Chance of T20 series win slips through SA’s fingers

Smriti Mandhana, seen here, and Shafali Varma made easy work of chasing down the Proteas Women’s 84 all out during the third T20I yesterday. | IANS

Smriti Mandhana, seen here, and Shafali Varma made easy work of chasing down the Proteas Women’s 84 all out during the third T20I yesterday. | IANS

Published Jul 9, 2024


Zaahier Adams

South Africa: 84 all out

Brits 20, Bosch 17, Vastrakar 4/13

India: 88/0

Mandhana 54*, Varma 27*

India won by 10 wickets, and tied the series 1-1

The Proteas Women’s team failed to capitalise on an opportunity to rescue a disastrous tour of India yesterday at the Chepauk Stadium in Chennai with India’s sublime opener Smriti Mandhana once again stamping her authority on proceedings.

Having been swept 3-0 in the ODI series and crushed in the one-off Test by 10 wickets, the Proteas headed into the final match of the tour with a chance at redemption. But they will instead head home after suffering another heavy 10-wicket defeat as the hosts levelled the T20 series yesterday.

The match could not have gone more right for one side or more wrong for the other. India were controlled with the ball, assertive with the bat, and if their catching – particularly chances offered to the bowlers – was not quite as impressive, it hardly mattered.

Dependent, probably overdependent, on captain Laura Wolvaardt and Tazmin Brits for a vibrant start, the Proteas went hard in the opening two overs of the powerplay.

It started well enough with Wolvaardt and Brits crashing a couple of boundaries on both sides of the wicket. But India had learnt their lessons from the preceding two powerplays where they conceded 44-0 and 66-1. Arundhati Reddy was right on the mark from the outset with the off-spinner keeping Brits in check as her handsome strokes went straight to fielders.

This built up the pressure on the skipper Wolvaardt, who felt she needed to make a play, but could only hole out to mid-off the next over. And when Marizanne Kapp was caught at midwicket after again looking in sublime form with a sweetly timed cut shot just a few balls earlier, the remainder of the Proteas’ innings rested on Brits’ broad shoulders.

After having struck successive half-centuries in the preceding two matches, Brits (20 off 23 balls) also succumbed to a soft dismissal in her attempt to clear the fielders in the inner circle.

From thereon the Proteas innings folded with Indian seam bowler Pooja Vastrakar (4-13) running through the middle-to-lower order as the visitors lost their last eight wickets for the addition of only 41 runs.
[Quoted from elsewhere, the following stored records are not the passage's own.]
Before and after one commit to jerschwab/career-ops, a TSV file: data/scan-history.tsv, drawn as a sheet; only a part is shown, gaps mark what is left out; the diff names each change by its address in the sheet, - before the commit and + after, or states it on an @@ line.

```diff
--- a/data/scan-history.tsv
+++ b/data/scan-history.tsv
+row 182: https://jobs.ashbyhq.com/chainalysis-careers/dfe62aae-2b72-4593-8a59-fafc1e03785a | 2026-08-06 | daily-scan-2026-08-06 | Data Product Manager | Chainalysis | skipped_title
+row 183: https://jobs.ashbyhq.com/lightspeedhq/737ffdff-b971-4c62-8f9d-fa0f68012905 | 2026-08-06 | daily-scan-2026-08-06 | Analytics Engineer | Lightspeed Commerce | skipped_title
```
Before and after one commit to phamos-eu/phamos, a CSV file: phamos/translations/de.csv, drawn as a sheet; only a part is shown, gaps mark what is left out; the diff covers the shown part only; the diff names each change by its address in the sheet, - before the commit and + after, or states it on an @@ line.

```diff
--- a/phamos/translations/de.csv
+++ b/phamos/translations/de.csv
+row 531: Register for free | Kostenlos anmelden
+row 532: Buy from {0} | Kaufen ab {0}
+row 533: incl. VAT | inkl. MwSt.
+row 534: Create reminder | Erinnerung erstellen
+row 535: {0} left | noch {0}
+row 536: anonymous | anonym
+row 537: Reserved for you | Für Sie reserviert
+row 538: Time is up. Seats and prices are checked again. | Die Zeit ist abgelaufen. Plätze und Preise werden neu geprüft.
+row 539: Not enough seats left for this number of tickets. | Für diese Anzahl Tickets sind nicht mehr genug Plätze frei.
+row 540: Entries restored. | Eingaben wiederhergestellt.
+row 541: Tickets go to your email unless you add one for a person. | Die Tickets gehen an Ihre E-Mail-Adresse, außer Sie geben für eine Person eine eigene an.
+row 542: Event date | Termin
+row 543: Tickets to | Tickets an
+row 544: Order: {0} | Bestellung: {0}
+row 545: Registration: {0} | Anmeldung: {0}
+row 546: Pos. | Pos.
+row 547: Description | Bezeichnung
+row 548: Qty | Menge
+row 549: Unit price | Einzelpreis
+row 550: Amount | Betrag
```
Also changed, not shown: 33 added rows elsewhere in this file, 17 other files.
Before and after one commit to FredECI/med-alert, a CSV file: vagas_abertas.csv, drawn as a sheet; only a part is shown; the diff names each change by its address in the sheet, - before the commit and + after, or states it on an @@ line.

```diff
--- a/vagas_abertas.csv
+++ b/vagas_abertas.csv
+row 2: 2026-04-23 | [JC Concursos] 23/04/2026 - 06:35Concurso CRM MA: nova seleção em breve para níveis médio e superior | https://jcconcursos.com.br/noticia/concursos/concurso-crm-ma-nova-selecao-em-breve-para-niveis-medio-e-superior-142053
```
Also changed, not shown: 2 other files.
India’s run chase, or rather stroll, to victory was once again led by the superb Mandhana (54 not out off 40 balls).

The classy left-handed opener has been on a different level this past month. She struck successive centuries in the first two ODIs (113 and 136) and then another 90 in the third match.

After her white-ball exploits, Mandhana turned her focus to the longest format of the game where she posted 149 from just 161 deliveries in a 292-run first-wicket stand with Shafali Varma.

The pair were unstoppable again last night with Mandhana cutting and driving with precision, while Varma (27 not out) brought the power as India cruised to victory without any blemishes on the scorecard. It was only fitting that it was Mandhana that struck the winning runs with a sweetly timed maximum over fine leg to also bring up her half-century.

The final T20I was not only an opportunity for Wolvaardt to win her first series as T20 skipper since taking charge last year, but it was also the Proteas’ last official match before the ICC Women’s T20 World Cup gets under way in Bangladesh in September.

With the team also still in limbo in relation to securing a full-time head coach, there is plenty of work to be done both on and off the field over the next few months if the Proteas are to replicate their runners-up position achieved at the last T20 World Cup held in South Africa last year.